Black Piranha And Megapiranha Hold Record For Most Powerful Bite
In an attempt to calculate the bite force of the extinct Megapiranha, an international team of marine biologists have said the modern-day black piranha, along with its extinct counterpart, have the most powerful bite of any apex predator, for its body size.
According to a new study in the journal Scientific Reports, researchers have recorded the first bite-force measurements taken from wild specimens of the largest species of carnivorous piranha, the black piranha.
In the study, the team of scientists collected 15 black piranha specimens from Xingu and Iriri tributaries of the Amazon River in Brazil using nets and fishing techniques. To minimize their impact on the fish and maintain their integrity, the scientists used barbless hooks and conducted bite-pressure tests immediately after the fish were caught.
According to the report, the fish “readily performed multiple defensive bites with the transducer placed between the tips of the jaws.”
Some fish were dissected in the field to examine and record the morphology of their jaws.
These observations allowed the scientists to describe the underlying physiology of the jaws that gives this creature the ability to bite with a force of over 30 times greater than its body weight. The large, yet short, muscle mass in the black piranha’s jaw and highly specialized jaw-closing lever allows the fish to chomp down with remarkable force.
Based on the data collected from the black piranha, the researchers made conservative estimates about the bite force of the much larger, but extinct, Megapiranha. Without definitive fossil evidence, the team had to assume the extinct piranha and the black piranha, a close evolutionary relative, shared a similar jaw physiology.
They determined the extinct fish bit down with a force four times greater than the largest black piranha. They also found the Megapiranha would have been able to bite into a bovine femur with no problem. Turtles and armored catfish, two of the Megapiranhas contemporaries, would have stood little chance against the crushing bite.
Inspired by their calculations, the authors of the report wondered—what exactly were these fish eating that required such a strong biting force?
“Did Megapiranha use their strong jaws and novel dentition to not only slice into their prey’s compliant flesh, but also crush through their stiff bones? Our bite simulations indicate Megapiranha’s hybrid teeth were indeed capable of transmitting sufficient bite pressure to generate micro-fractures in robust cortical mammalian bone as well as complete mechanical failure of thinner vertebrate bony tissues,” the authors wrote in their report.

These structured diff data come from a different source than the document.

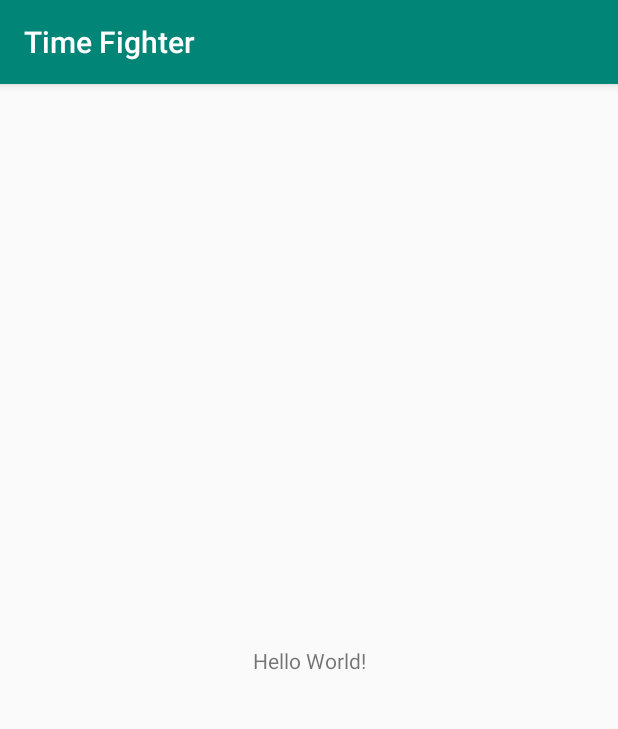
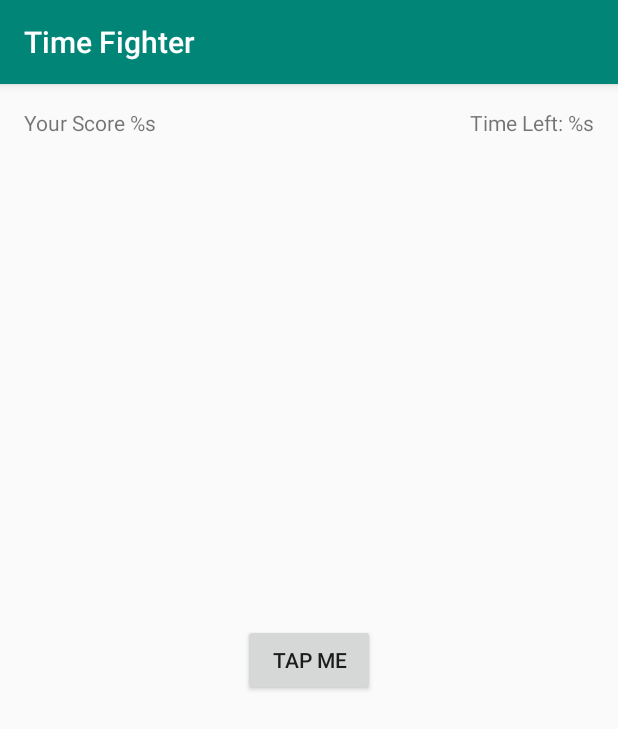
Before and after one commit to jclarens/MyFirstKotlinAndroidApp, an Android app: the screen it shows after launch (MainActivity), on a phone screen of 412 x 824 dp. Shown: the top 729 px of the screen. Run offline under Robolectric (Android 15) with nearby library versions, the phone set to English and light mode, and no system bars.

Commit message:
add incrementScore method

```diff
--- a/Time Fighter/app/build.gradle
+++ b/Time Fighter/app/build.gradle
@@ -5,11 +5,11 @@ apply plugin: 'kotlin-android'
 apply plugin: 'kotlin-android-extensions'
 
 android {
-    compileSdkVersion 26
+    compileSdkVersion 27
     defaultConfig {
         applicationId "com.example.jclarens.timefighter"
         minSdkVersion 14
-        targetSdkVersion 26
+        targetSdkVersion 27
         versionCode 1
         versionName "1.0"
         testInstrumentationRunner "android.support.test.runner.AndroidJUnitRunner"
--- a/Time Fighter/app/src/main/java/com/example/jclarens/timefighter/MainActivity.kt
+++ b/Time Fighter/app/src/main/java/com/example/jclarens/timefighter/MainActivity.kt
@@ -2,11 +2,35 @@ package com.example.jclarens.timefighter
 
 import android.support.v7.app.AppCompatActivity
 import android.os.Bundle
+import android.widget.AbsListView
+import android.widget.Button
+import android.widget.TextView
 
 class MainActivity : AppCompatActivity() {
 
+    internal lateinit var tapMeButton : Button
+    internal lateinit var gameScoreTextView: TextView
+    internal lateinit var timeLeftTextView: TextView
+    internal var score = 0
     override fun onCreate(savedInstanceState: Bundle?) {
         super.onCreate(savedInstanceState)
         setContentView(R.layout.activity_main)
+        tapMeButton = findViewById<Button>(R.id.tap_me_button)
+        gameScoreTextView = findViewById<TextView>(R.id.game_score_text_view)
+        timeLeftTextView = findViewById<TextView>(R.id.time_left_text_view)
+
+        tapMeButton.setOnClickListener { view ->
+            incrementScore()
+        }
     }
+
+    private fun incrementScore() {
+        score = score+1
+
+        val newScore = getString(R.string.your_score,score.toString())
+        gameScoreTextView.setText(newScore)
+
+    }
+
+
 }
--- a/Time Fighter/app/src/main/res/layout/activity_main.xml
+++ b/Time Fighter/app/src/main/res/layout/activity_main.xml
@@ -6,13 +6,42 @@
     android:layout_height="match_parent"
     tools:context=".MainActivity">
 
-    <TextView
+    <Button
+        android:id="@+id/tap_me_button"
         android:layout_width="wrap_content"
         android:layout_height="wrap_content"
-        android:text="Hello World!"
+        android:layout_marginStart="8dp"
+        android:layout_marginLeft="8dp"
+        android:layout_marginTop="8dp"
+        android:layout_marginEnd="8dp"
+        android:layout_marginRight="8dp"
+        android:layout_marginBottom="8dp"
+        android:text="@string/tap_me"
         app:layout_constraintBottom_toBottomOf="parent"
-        app:layout_constraintLeft_toLeftOf="parent"
-        app:layout_constraintRight_toRightOf="parent"
+        app:layout_constraintEnd_toEndOf="parent"
+        app:layout_constraintStart_toStartOf="parent"
+        app:layout_constraintTop_toTopOf="parent" />
+
+    <TextView
+        android:id="@+id/game_score_text_view"
+        android:layout_width="wrap_content"
+        android:layout_height="wrap_content"
+        android:layout_marginStart="16dp"
+        android:layout_marginLeft="16dp"
+        android:layout_marginTop="16dp"
+        android:text="@string/your_score"
+        app:layout_constraintStart_toStartOf="parent"
+        app:layout_constraintTop_toTopOf="parent" />
+
+    <TextView
+        android:id="@+id/time_left_text_view"
+        android:layout_width="wrap_content"
+        android:layout_height="wrap_content"
+        android:layout_marginTop="16dp"
+        android:layout_marginEnd="16dp"
+        android:layout_marginRight="16dp"
+        android:text="@string/time_left"
+        app:layout_constraintEnd_toEndOf="parent"
         app:layout_constraintTop_toTopOf="parent" />
 
 </android.support.constraint.ConstraintLayout>
--- a/Time Fighter/app/src/main/res/values/strings.xml
+++ b/Time Fighter/app/src/main/res/values/strings.xml
@@ -1,3 +1,6 @@
 <resources>
     <string name="app_name">Time Fighter</string>
+    <string name="your_score">Your Score %s</string>
+    <string name="time_left">Time Left: %s</string>
+    <string name="tap_me">Tap Me</string>
 </resources>
```
Also changed, not shown: 1 other file.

Based on the known tooth morphology of Megapiranhas, the scientists posited the big fish did indeed hunt turtles and bony fish.
The fieldwork portion of the study was organized and filmed by National Geographic. Some of the footage shot in the field was used in a program called Megapiranha, which aired on the National Geographic Channel.
“It was very exciting to participate in this project, travel one more time to the Amazon to be able to directly measure bite forces in the wild,” Guillermo Ortí, a George Washington University Professor of Biology, said in a statement. “I learned a lot of biomechanics from my colleagues while collecting valuable specimens for my own research.”(af/angler)